In the end, the JD/MBA combination was a perfect marriage for a rewarding career. And while Colleen is one to push herself to her limits, it's not a job she plans to leave any time soon. With a more recent happy marriage — her own, in December 2004 — and now a child due in March, she'll soon have the chance to test her talents in a whole new way.
BSBA Marketing '94
It's no surprise that Mark Strickling is passionate about The University of Arizona. It's a great school, he served as an Arizona Ambassador and was a member of the Student Success Committee while earning his marketing degree at Eller, and as an Arizona Wildcat and two-year letterman, he played on the kick-off return team when the Cats won the 1994 Fiesta Bowl. With his degree and outstanding memories, it's no problem for him to promote the UA as the regional director of The University of Arizona Alumni Association Phoenix office.
But then, promotion has always come naturally to Mark. "I am always marketing," he confides. "I found myself marketing in every job I ever had." In fact, for Mark, it's inescapable, and not just on the job: "When you wake up in the morning and get dressed, you're marketing yourself to the world.

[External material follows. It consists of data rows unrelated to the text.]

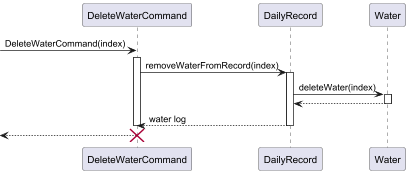
Above: docs/images/deleteWaterSequenceDiagram.png in nus-cs2113-AY2425S1/tp (PlantUML), before the change.
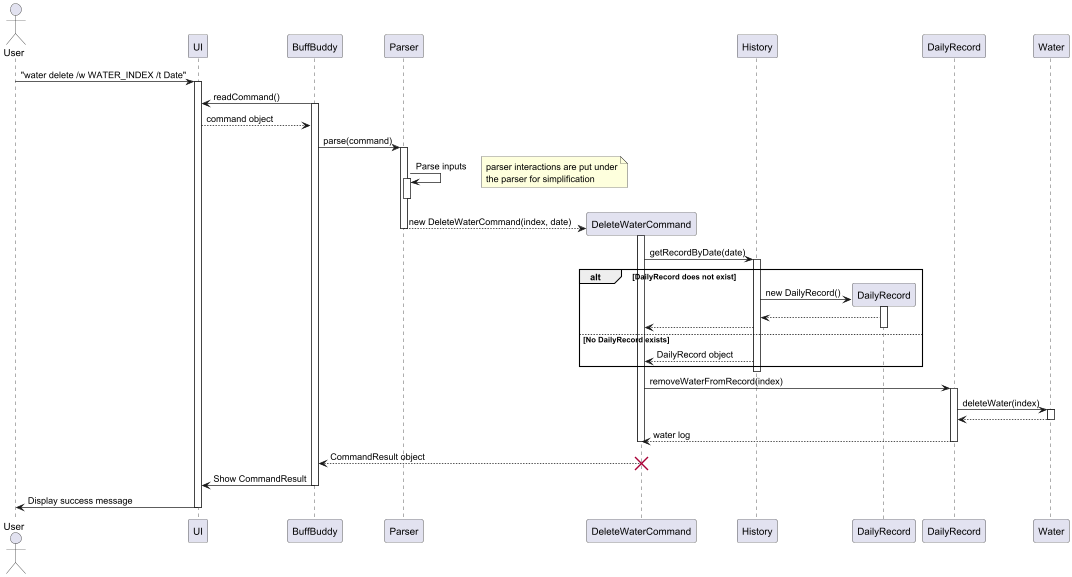
The same diagram one commit later.

Commit message:
Make full seq diagram for felete and view water

Diff of the diagram source:
```diff
@@ -1,24 +1,71 @@
 @startuml
 
-participant "DeleteWaterCommand" as DeleteCmd
+actor User
+participant "UI" as UI
+participant "BuffBuddy" as BB
+participant "Parser" as Parser
+participant "DeleteWaterCommand" as Cmd
+participant "History" as History
 participant "DailyRecord" as DailyRec
 
-create DeleteCmd
--> DeleteCmd : DeleteWaterCommand(index)
-activate DeleteCmd
-DeleteCmd -> DailyRec: removeWaterFromRecord(index)
-activate DailyRec
+User -> UI: "water delete /w WATER_INDEX /t Date"
+activate UI
+BB -> UI: readCommand()
+activate BB
+UI --> BB: command object
+BB -> Parser: parse(command)
+activate Parser
+Parser -> Parser : Parse inputs
+note right
+parser interactions are put under
+the parser for simplification
+end note
+activate Parser
+deactivate Parser
+create Cmd
+Parser --> Cmd: new DeleteWaterCommand(index, date)
+deactivate Parser
 
-DailyRec -> Water: deleteWater(index)
+activate Cmd
+
+Cmd -> History: getRecordByDate(date)
+activate History
+
+alt DailyRecord does not exist
+  create DailyRec
+  History -> DailyRec: new DailyRecord()
+  activate DailyRec
+  DailyRec --> History
+  History --> Cmd
+  deactivate DailyRec
+else No DailyRecord exists
+  History --> Cmd: DailyRecord object
+end
+deactivate History
+
+activate Cmd
+Cmd -> DailyRecord: removeWaterFromRecord(index)
+activate DailyRecord
+
+DailyRecord -> Water: deleteWater(index)
 activate Water
-Water --> DailyRec
+Water --> DailyRecord
 deactivate Water
 
-DailyRec --> DeleteCmd: water log
-deactivate DailyRec
+DailyRecord --> Cmd: water log
+deactivate DailyRecord
 
-deactivate DeleteCmd
-<-- DeleteCmd :
-destroy DeleteCmd
+deactivate Cmd
+
+
+Cmd --> BB: CommandResult object
+deactivate Cmd
+destroy Cmd
+
+BB -> UI: Show CommandResult
+deactivate BB
+
+UI -> User: Display success message
+deactivate UI
 
 @enduml
```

Everyone is a marketer."
While that may be true, it's undoubtedly true for Mark, whose first job out of college 11 years ago was working as the marketing coordinator for the El Con Mall in Tucson, handling public relations and organizing events. He later transferred the experience he gained there to the same role at the University of Phoenix.
Later, as an admissions counselor for the UA, he won the College Board's Ned Tibby Award for his recruiting finesse, and was characterized as "a walking billboard for the UA." Then, despite his Wildcat blood, he went to work for ASU — he assures us they always understood where his loyalties lay — working as an academic professional advisor and furthering his interests in personnel development.
While at ASU, Mark developed leadership seminars, motivating students with strategies for maximizing their potential. The spirit of that work is evident today in a new program he recently brought to the Regional Alumni Association, reaching out to "future alumni" through a program he's dubbed "Cycle of Success."
The idea is simple: Each year, the Alumni Association awards a number of scholarships with funds raised through alumni events, sales of alumni license plates, and other revenue streams. Mark's goal is to pair each of those scholarship recipients with an Alumni mentor working in the student's field of interest. Ideally, that mentor would not only be a sounding board and source of encouragement throughout the academic year, but also an internship sponsor in the summer. The idea was sparked by Mark's looking back on the mentoring and support he received as a student — part of what made his UA experience exceptional. "A lot of people helped me," he notes, "and it made me want to give back. My hope is that these students who are mentored will someday look back and want to do the same for someone else, serve as a mentor, give an internship, and further that Cycle of Success."
The program will pilot this year, and it's actually only one item on a long list of goals Mark has set for himself — everything from increasing Wildcat awareness throughout the region to finding new ways for alumni to be involved in campus activities. "It's all giving back," Mark says, "and that's what I love. That's where I want to use my energy and my passion." In his current role, Mark is well positioned to do just that, a situation he sums up in three simple words: "I'm loving it."
To be a part of Cycle of Success or for information on getting involved with the Alumni Association in Phoenix and Northern Arizona, contact Mark at email@example.com.